Your answer must be the full listing, repeated word for word.

Data to examine:
┌──

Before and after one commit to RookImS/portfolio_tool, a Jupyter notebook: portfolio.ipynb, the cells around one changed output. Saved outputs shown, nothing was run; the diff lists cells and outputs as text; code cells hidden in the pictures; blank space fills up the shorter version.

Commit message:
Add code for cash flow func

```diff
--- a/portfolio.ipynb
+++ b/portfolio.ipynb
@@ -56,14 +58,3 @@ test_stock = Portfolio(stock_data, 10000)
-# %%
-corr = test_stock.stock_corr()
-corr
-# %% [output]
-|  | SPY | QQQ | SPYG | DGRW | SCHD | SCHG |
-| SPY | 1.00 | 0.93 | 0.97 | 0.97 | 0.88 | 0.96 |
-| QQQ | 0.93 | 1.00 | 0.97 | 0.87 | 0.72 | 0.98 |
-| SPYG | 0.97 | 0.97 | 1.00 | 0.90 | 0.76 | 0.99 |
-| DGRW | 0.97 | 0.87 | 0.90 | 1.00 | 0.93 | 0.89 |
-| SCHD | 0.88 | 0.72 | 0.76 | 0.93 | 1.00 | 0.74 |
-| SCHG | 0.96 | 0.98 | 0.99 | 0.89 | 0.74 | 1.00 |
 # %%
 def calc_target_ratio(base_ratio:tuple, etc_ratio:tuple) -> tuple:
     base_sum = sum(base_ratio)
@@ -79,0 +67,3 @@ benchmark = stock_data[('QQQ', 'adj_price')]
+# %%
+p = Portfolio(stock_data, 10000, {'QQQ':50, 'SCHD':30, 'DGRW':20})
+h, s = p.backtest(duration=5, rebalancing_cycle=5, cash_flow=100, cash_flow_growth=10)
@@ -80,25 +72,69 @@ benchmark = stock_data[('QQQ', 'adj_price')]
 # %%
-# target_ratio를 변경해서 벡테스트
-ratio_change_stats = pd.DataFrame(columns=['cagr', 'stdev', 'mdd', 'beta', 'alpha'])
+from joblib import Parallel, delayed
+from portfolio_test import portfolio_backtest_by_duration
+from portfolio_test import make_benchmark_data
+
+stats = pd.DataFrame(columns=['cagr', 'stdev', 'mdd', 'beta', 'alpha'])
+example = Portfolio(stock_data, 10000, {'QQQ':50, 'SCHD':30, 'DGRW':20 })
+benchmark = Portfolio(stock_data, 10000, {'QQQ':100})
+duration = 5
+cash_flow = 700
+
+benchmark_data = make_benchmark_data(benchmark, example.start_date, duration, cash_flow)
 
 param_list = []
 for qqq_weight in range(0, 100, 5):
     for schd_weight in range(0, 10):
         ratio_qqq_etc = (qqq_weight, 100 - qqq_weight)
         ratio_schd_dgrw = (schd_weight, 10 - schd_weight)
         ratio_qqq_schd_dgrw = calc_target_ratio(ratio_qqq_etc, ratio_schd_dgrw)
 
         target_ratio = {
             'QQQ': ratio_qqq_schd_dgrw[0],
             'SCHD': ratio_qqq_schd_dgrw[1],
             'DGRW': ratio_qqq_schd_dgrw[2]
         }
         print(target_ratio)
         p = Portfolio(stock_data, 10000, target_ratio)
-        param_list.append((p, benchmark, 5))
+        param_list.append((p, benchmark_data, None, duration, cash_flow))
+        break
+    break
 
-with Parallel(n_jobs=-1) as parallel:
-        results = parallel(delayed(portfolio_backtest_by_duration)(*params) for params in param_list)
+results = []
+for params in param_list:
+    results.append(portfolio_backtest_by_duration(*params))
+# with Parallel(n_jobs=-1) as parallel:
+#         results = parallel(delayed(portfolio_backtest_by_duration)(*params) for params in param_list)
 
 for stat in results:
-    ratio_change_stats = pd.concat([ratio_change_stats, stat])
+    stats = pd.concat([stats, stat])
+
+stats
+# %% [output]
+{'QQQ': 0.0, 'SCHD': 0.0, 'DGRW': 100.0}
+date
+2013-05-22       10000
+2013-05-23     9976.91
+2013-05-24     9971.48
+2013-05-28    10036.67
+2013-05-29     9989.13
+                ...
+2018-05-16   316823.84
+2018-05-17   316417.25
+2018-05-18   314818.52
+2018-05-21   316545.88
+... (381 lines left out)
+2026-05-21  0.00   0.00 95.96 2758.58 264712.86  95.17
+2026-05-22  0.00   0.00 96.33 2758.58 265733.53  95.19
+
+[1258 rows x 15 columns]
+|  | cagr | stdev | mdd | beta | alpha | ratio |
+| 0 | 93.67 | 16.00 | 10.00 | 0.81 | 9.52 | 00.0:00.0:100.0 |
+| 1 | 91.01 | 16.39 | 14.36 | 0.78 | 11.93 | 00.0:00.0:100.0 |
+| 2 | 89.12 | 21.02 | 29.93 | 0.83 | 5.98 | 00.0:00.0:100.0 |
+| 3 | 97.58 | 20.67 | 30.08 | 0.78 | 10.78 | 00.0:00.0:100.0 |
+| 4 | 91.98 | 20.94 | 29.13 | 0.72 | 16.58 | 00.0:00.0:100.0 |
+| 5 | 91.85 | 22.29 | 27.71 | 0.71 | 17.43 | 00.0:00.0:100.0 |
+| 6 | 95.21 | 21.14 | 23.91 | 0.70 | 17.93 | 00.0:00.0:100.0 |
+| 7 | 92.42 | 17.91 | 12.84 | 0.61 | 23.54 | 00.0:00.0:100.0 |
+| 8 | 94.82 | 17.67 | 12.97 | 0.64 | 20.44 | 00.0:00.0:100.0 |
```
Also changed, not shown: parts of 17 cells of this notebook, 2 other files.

└──

Result for this task:
Before and after one commit to RookImS/portfolio_tool, a Jupyter notebook: portfolio.ipynb, the cells around one changed output. Saved outputs shown, nothing was run; the diff lists cells and outputs as text; code cells hidden in the pictures; blank space fills up the shorter version.

Commit message:
Add code for cash flow func

```diff
--- a/portfolio.ipynb
+++ b/portfolio.ipynb
@@ -56,14 +58,3 @@ test_stock = Portfolio(stock_data, 10000)
-# %%
-corr = test_stock.stock_corr()
-corr
-# %% [output]
-|  | SPY | QQQ | SPYG | DGRW | SCHD | SCHG |
-| SPY | 1.00 | 0.93 | 0.97 | 0.97 | 0.88 | 0.96 |
-| QQQ | 0.93 | 1.00 | 0.97 | 0.87 | 0.72 | 0.98 |
-| SPYG | 0.97 | 0.97 | 1.00 | 0.90 | 0.76 | 0.99 |
-| DGRW | 0.97 | 0.87 | 0.90 | 1.00 | 0.93 | 0.89 |
-| SCHD | 0.88 | 0.72 | 0.76 | 0.93 | 1.00 | 0.74 |
-| SCHG | 0.96 | 0.98 | 0.99 | 0.89 | 0.74 | 1.00 |
 # %%
 def calc_target_ratio(base_ratio:tuple, etc_ratio:tuple) -> tuple:
     base_sum = sum(base_ratio)
@@ -79,0 +67,3 @@ benchmark = stock_data[('QQQ', 'adj_price')]
+# %%
+p = Portfolio(stock_data, 10000, {'QQQ':50, 'SCHD':30, 'DGRW':20})
+h, s = p.backtest(duration=5, rebalancing_cycle=5, cash_flow=100, cash_flow_growth=10)
@@ -80,25 +72,69 @@ benchmark = stock_data[('QQQ', 'adj_price')]
 # %%
-# target_ratio를 변경해서 벡테스트
-ratio_change_stats = pd.DataFrame(columns=['cagr', 'stdev', 'mdd', 'beta', 'alpha'])
+from joblib import Parallel, delayed
+from portfolio_test import portfolio_backtest_by_duration
+from portfolio_test import make_benchmark_data
+
+stats = pd.DataFrame(columns=['cagr', 'stdev', 'mdd', 'beta', 'alpha'])
+example = Portfolio(stock_data, 10000, {'QQQ':50, 'SCHD':30, 'DGRW':20 })
+benchmark = Portfolio(stock_data, 10000, {'QQQ':100})
+duration = 5
+cash_flow = 700
+
+benchmark_data = make_benchmark_data(benchmark, example.start_date, duration, cash_flow)
 
 param_list = []
 for qqq_weight in range(0, 100, 5):
     for schd_weight in range(0, 10):
         ratio_qqq_etc = (qqq_weight, 100 - qqq_weight)
         ratio_schd_dgrw = (schd_weight, 10 - schd_weight)
         ratio_qqq_schd_dgrw = calc_target_ratio(ratio_qqq_etc, ratio_schd_dgrw)
 
         target_ratio = {
             'QQQ': ratio_qqq_schd_dgrw[0],
             'SCHD': ratio_qqq_schd_dgrw[1],
             'DGRW': ratio_qqq_schd_dgrw[2]
         }
         print(target_ratio)
         p = Portfolio(stock_data, 10000, target_ratio)
-        param_list.append((p, benchmark, 5))
+        param_list.append((p, benchmark_data, None, duration, cash_flow))
+        break
+    break
 
-with Parallel(n_jobs=-1) as parallel:
-        results = parallel(delayed(portfolio_backtest_by_duration)(*params) for params in param_list)
+results = []
+for params in param_list:
+    results.append(portfolio_backtest_by_duration(*params))
+# with Parallel(n_jobs=-1) as parallel:
+#         results = parallel(delayed(portfolio_backtest_by_duration)(*params) for params in param_list)
 
 for stat in results:
-    ratio_change_stats = pd.concat([ratio_change_stats, stat])
+    stats = pd.concat([stats, stat])
+
+stats
+# %% [output]
+{'QQQ': 0.0, 'SCHD': 0.0, 'DGRW': 100.0}
+date
+2013-05-22       10000
+2013-05-23     9976.91
+2013-05-24     9971.48
+2013-05-28    10036.67
+2013-05-29     9989.13
+                ...
+2018-05-16   316823.84
+2018-05-17   316417.25
+2018-05-18   314818.52
+2018-05-21   316545.88
+... (381 lines left out)
+2026-05-21  0.00   0.00 95.96 2758.58 264712.86  95.17
+2026-05-22  0.00   0.00 96.33 2758.58 265733.53  95.19
+
+[1258 rows x 15 columns]
+|  | cagr | stdev | mdd | beta | alpha | ratio |
+| 0 | 93.67 | 16.00 | 10.00 | 0.81 | 9.52 | 00.0:00.0:100.0 |
+| 1 | 91.01 | 16.39 | 14.36 | 0.78 | 11.93 | 00.0:00.0:100.0 |
+| 2 | 89.12 | 21.02 | 29.93 | 0.83 | 5.98 | 00.0:00.0:100.0 |
+| 3 | 97.58 | 20.67 | 30.08 | 0.78 | 10.78 | 00.0:00.0:100.0 |
+| 4 | 91.98 | 20.94 | 29.13 | 0.72 | 16.58 | 00.0:00.0:100.0 |
+| 5 | 91.85 | 22.29 | 27.71 | 0.71 | 17.43 | 00.0:00.0:100.0 |
+| 6 | 95.21 | 21.14 | 23.91 | 0.70 | 17.93 | 00.0:00.0:100.0 |
+| 7 | 92.42 | 17.91 | 12.84 | 0.61 | 23.54 | 00.0:00.0:100.0 |
+| 8 | 94.82 | 17.67 | 12.97 | 0.64 | 20.44 | 00.0:00.0:100.0 |
```
Also changed, not shown: parts of 17 cells of this notebook, 2 other files.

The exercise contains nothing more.